→ **SUPPLIED DATA**:
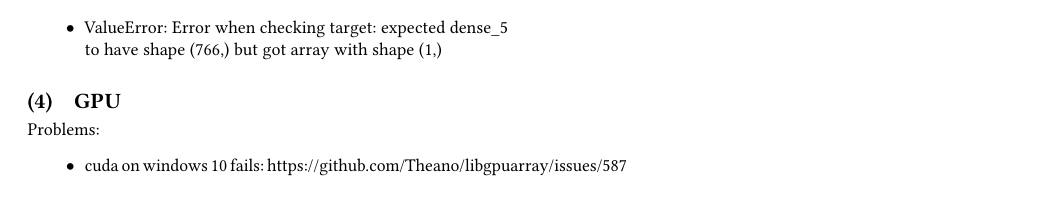
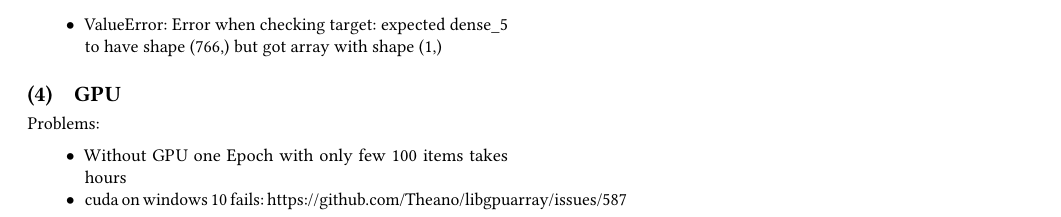
Before and after one commit to helmuthb/experiment-design-mediaeval, a LaTeX paper (report/report.tex): part of page 2 of 2, cut so that both start at the same text. Compiled offline with pdfLaTeX.

Commit message:
cpu is so slow

```diff
--- a/report/report.tex
+++ b/report/report.tex
@@ -183,6 +183,7 @@ Problems:
 Problems:
 
 \begin{itemize}
+  \item Without GPU one Epoch with only few 100 items takes hours
   \item cuda on windows 10 fails: https://github.com/Theano/libgpuarray/issues/587
 \end{itemize}
 
```
Also changed, not shown: report/report.pdf, 3 other files.
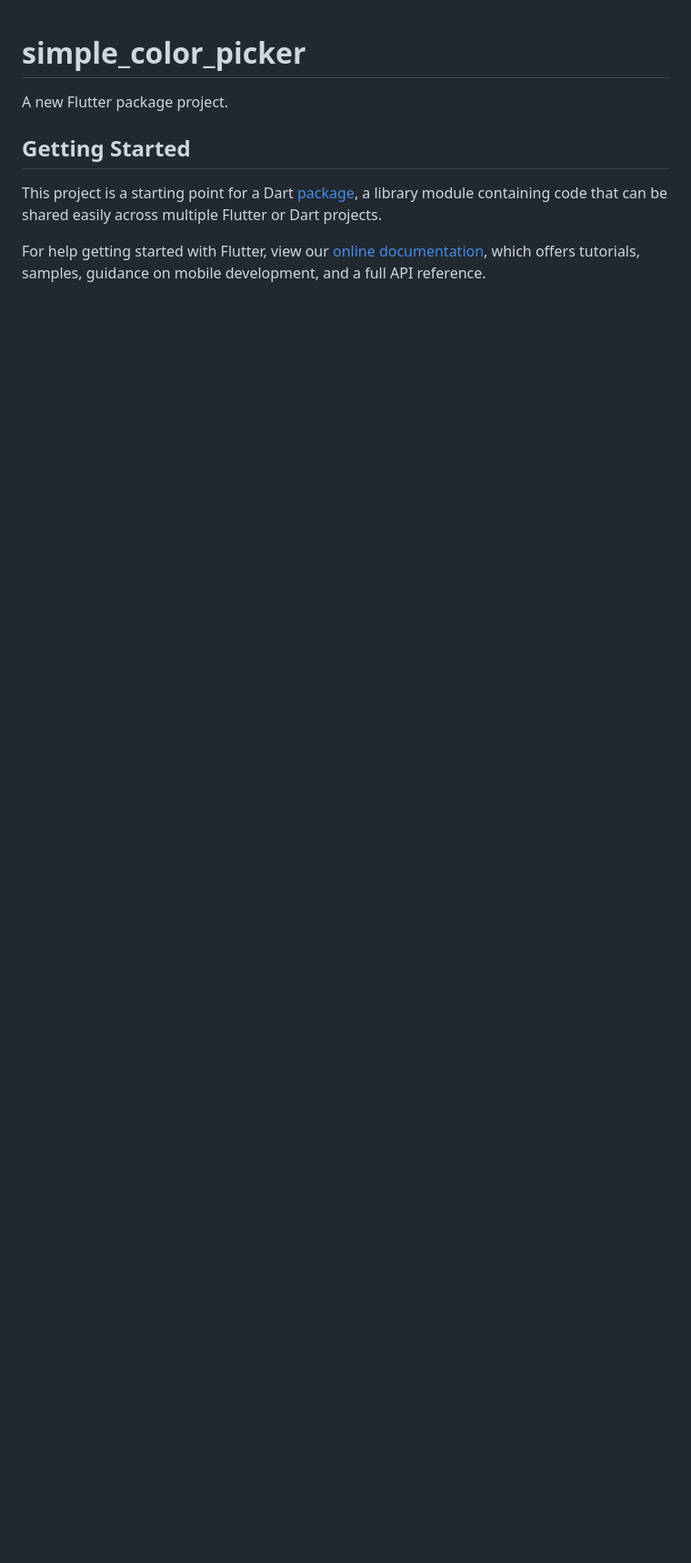
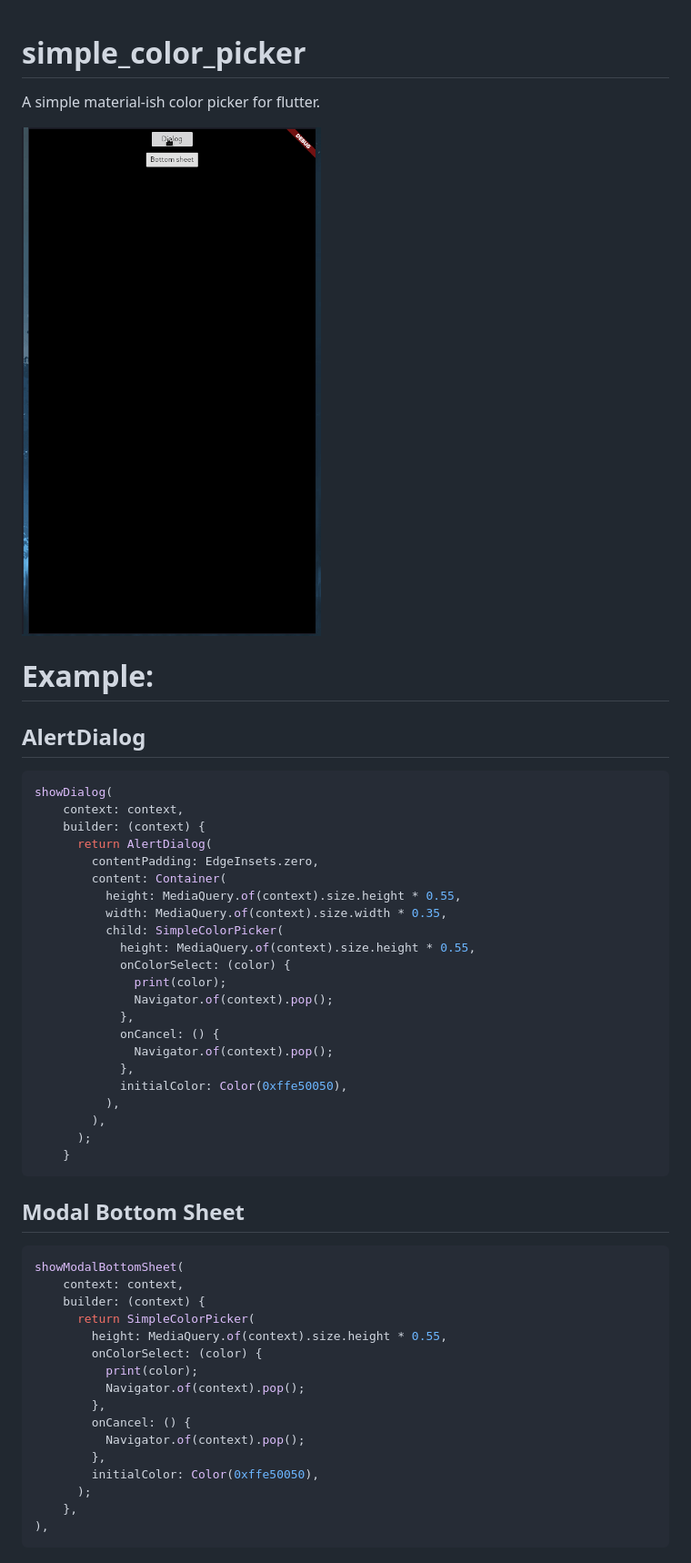
Before and after one commit to simrat39/simple_color_picker, a Markdown page: README.md, the part around the change. Shown: that part at 91% size. Drawn GitHub-style; pictures changed too: preview.gif (added); blank space fills up the shorter version.

Commit message:
Prettify readme

````diff
--- a/README.md
+++ b/README.md
@@ -1,14 +1,51 @@
 # simple_color_picker
 
-A new Flutter package project.
+A simple material-ish color picker for flutter.
 
-## Getting Started
+![Preview](./preview.gif)
 
-This project is a starting point for a Dart
-[package](https://flutter.dev/developing-packages/),
-a library module containing code that can be shared easily across
-multiple Flutter or Dart projects.
-
-For help getting started with Flutter, view our
-[online documentation](https://flutter.dev/docs), which offers tutorials,
-samples, guidance on mobile development, and a full API reference.
+# Example:
+## AlertDialog
+``` dart
+showDialog(
+    context: context,
+    builder: (context) {
+      return AlertDialog(
+        contentPadding: EdgeInsets.zero,
+        content: Container(
+          height: MediaQuery.of(context).size.height * 0.55,
+          width: MediaQuery.of(context).size.width * 0.35,
+          child: SimpleColorPicker(
+            height: MediaQuery.of(context).size.height * 0.55,
+            onColorSelect: (color) {
+              print(color);
+              Navigator.of(context).pop();
+            },
+            onCancel: () {
+              Navigator.of(context).pop();
+            },
+            initialColor: Color(0xffe50050),
+          ),
+        ),
+      );
+    }
+```
+## Modal Bottom Sheet
+``` dart
+showModalBottomSheet(
+    context: context,
+    builder: (context) {
+      return SimpleColorPicker(
+        height: MediaQuery.of(context).size.height * 0.55,
+        onColorSelect: (color) {
+          print(color);
+          Navigator.of(context).pop();
+        },
+        onCancel: () {
+          Navigator.of(context).pop();
+        },
+        initialColor: Color(0xffe50050),
+      );
+    },
+),
+```
````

→ **WORK REQUIRED**: What you return should be the whole listing, word for word, without its pictures.

→ **EXERCISE OUTPUT**:
Before and after one commit to helmuthb/experiment-design-mediaeval, a LaTeX paper (report/report.tex): part of page 2 of 2, cut so that both start at the same text. Compiled offline with pdfLaTeX.

Commit message:
cpu is so slow

```diff
--- a/report/report.tex
+++ b/report/report.tex
@@ -183,6 +183,7 @@ Problems:
 Problems:
 
 \begin{itemize}
+  \item Without GPU one Epoch with only few 100 items takes hours
   \item cuda on windows 10 fails: https://github.com/Theano/libgpuarray/issues/587
 \end{itemize}
 
```
Also changed, not shown: report/report.pdf, 3 other files.
Before and after one commit to simrat39/simple_color_picker, a Markdown page: README.md, the part around the change. Shown: that part at 91% size. Drawn GitHub-style; pictures changed too: preview.gif (added); blank space fills up the shorter version.

Commit message:
Prettify readme

````diff
--- a/README.md
+++ b/README.md
@@ -1,14 +1,51 @@
 # simple_color_picker
 
-A new Flutter package project.
+A simple material-ish color picker for flutter.
 
-## Getting Started
+![Preview](./preview.gif)
 
-This project is a starting point for a Dart
-[package](https://flutter.dev/developing-packages/),
-a library module containing code that can be shared easily across
-multiple Flutter or Dart projects.
-
-For help getting started with Flutter, view our
-[online documentation](https://flutter.dev/docs), which offers tutorials,
-samples, guidance on mobile development, and a full API reference.
+# Example:
+## AlertDialog
+``` dart
+showDialog(
+    context: context,
+    builder: (context) {
+      return AlertDialog(
+        contentPadding: EdgeInsets.zero,
+        content: Container(
+          height: MediaQuery.of(context).size.height * 0.55,
+          width: MediaQuery.of(context).size.width * 0.35,
+          child: SimpleColorPicker(
+            height: MediaQuery.of(context).size.height * 0.55,
+            onColorSelect: (color) {
+              print(color);
+              Navigator.of(context).pop();
+            },
+            onCancel: () {
+              Navigator.of(context).pop();
+            },
+            initialColor: Color(0xffe50050),
+          ),
+        ),
+      );
+    }
+```
+## Modal Bottom Sheet
+``` dart
+showModalBottomSheet(
+    context: context,
+    builder: (context) {
+      return SimpleColorPicker(
+        height: MediaQuery.of(context).size.height * 0.55,
+        onColorSelect: (color) {
+          print(color);
+          Navigator.of(context).pop();
+        },
+        onCancel: () {
+          Navigator.of(context).pop();
+        },
+        initialColor: Color(0xffe50050),
+      );
+    },
+),
+```
````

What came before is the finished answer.